About this task: Omit every picture. Return all other data as it stands.

[Extracted records]

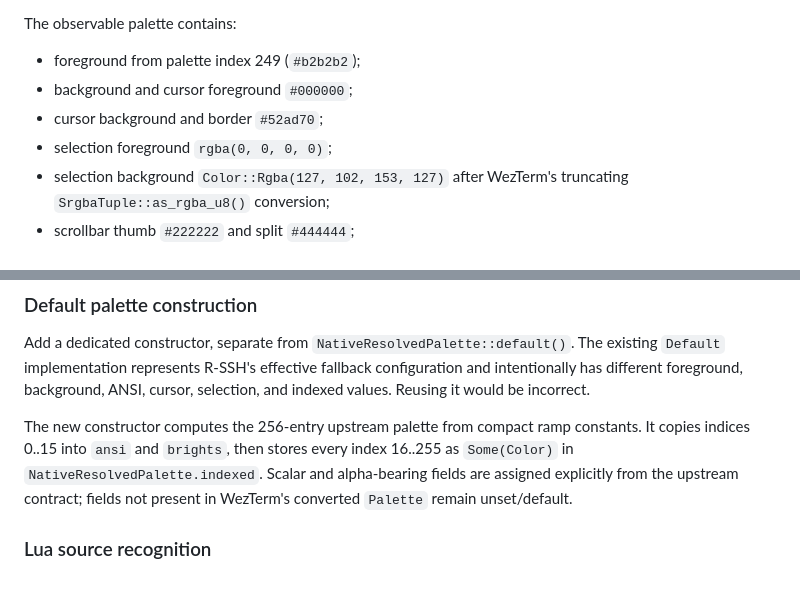
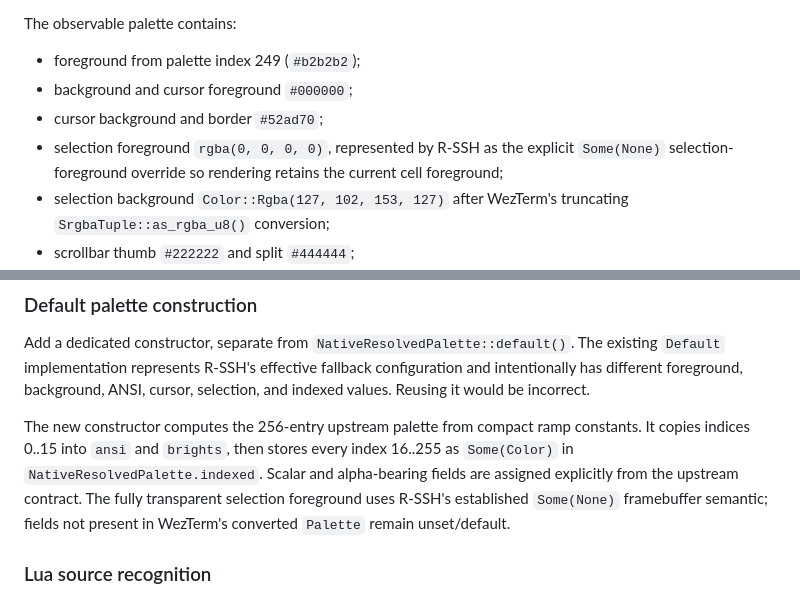
Before and after one commit to a1112/R-SSH, a Markdown page: docs/plans/2026-07-14-wezterm-default-colors-design.md, 2 parts joined by grey strips. Rendered like a GitHub page.

Commit message:
docs: plan WezTerm default colors parity

```diff
--- a/docs/plans/2026-07-14-wezterm-default-colors-design.md
+++ b/docs/plans/2026-07-14-wezterm-default-colors-design.md
@@ -20,7 +20,9 @@ The observable palette contains:
 - foreground from palette index 249 (`#b2b2b2`);
 - background and cursor foreground `#000000`;
 - cursor background and border `#52ad70`;
-- selection foreground `rgba(0, 0, 0, 0)`;
+- selection foreground `rgba(0, 0, 0, 0)`, represented by R-SSH as the
+  explicit `Some(None)` selection-foreground override so rendering retains the
+  current cell foreground;
 - selection background `Color::Rgba(127, 102, 153, 127)` after WezTerm's
   truncating `SrgbaTuple::as_rgba_u8()` conversion;
 - scrollbar thumb `#222222` and split `#444444`;
@@ -69,8 +71,10 @@ cursor, selection, and indexed values. Reusing it would be incorrect.
 The new constructor computes the 256-entry upstream palette from compact ramp
 constants. It copies indices 0..15 into `ansi` and `brights`, then stores every
 index 16..255 as `Some(Color)` in `NativeResolvedPalette.indexed`. Scalar and
-alpha-bearing fields are assigned explicitly from the upstream contract; fields
-not present in WezTerm's converted `Palette` remain unset/default.
+alpha-bearing fields are assigned explicitly from the upstream contract. The
+fully transparent selection foreground uses R-SSH's established `Some(None)`
+framebuffer semantic; fields not present in WezTerm's converted `Palette`
+remain unset/default.
 
 ### Lua source recognition
 
```
Also changed, not shown: docs/plans/2026-07-14-wezterm-default-colors.md (added, +461 -0 lines).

Response to this exercise:
Before and after one commit to a1112/R-SSH, a Markdown page: docs/plans/2026-07-14-wezterm-default-colors-design.md, 2 parts joined by grey strips. Rendered like a GitHub page.

Commit message:
docs: plan WezTerm default colors parity

```diff
--- a/docs/plans/2026-07-14-wezterm-default-colors-design.md
+++ b/docs/plans/2026-07-14-wezterm-default-colors-design.md
@@ -20,7 +20,9 @@ The observable palette contains:
 - foreground from palette index 249 (`#b2b2b2`);
 - background and cursor foreground `#000000`;
 - cursor background and border `#52ad70`;
-- selection foreground `rgba(0, 0, 0, 0)`;
+- selection foreground `rgba(0, 0, 0, 0)`, represented by R-SSH as the
+  explicit `Some(None)` selection-foreground override so rendering retains the
+  current cell foreground;
 - selection background `Color::Rgba(127, 102, 153, 127)` after WezTerm's
   truncating `SrgbaTuple::as_rgba_u8()` conversion;
 - scrollbar thumb `#222222` and split `#444444`;
@@ -69,8 +71,10 @@ cursor, selection, and indexed values. Reusing it would be incorrect.
 The new constructor computes the 256-entry upstream palette from compact ramp
 constants. It copies indices 0..15 into `ansi` and `brights`, then stores every
 index 16..255 as `Some(Color)` in `NativeResolvedPalette.indexed`. Scalar and
-alpha-bearing fields are assigned explicitly from the upstream contract; fields
-not present in WezTerm's converted `Palette` remain unset/default.
+alpha-bearing fields are assigned explicitly from the upstream contract. The
+fully transparent selection foreground uses R-SSH's established `Some(None)`
+framebuffer semantic; fields not present in WezTerm's converted `Palette`
+remain unset/default.
 
 ### Lua source recognition
 
```
Also changed, not shown: docs/plans/2026-07-14-wezterm-default-colors.md (added, +461 -0 lines).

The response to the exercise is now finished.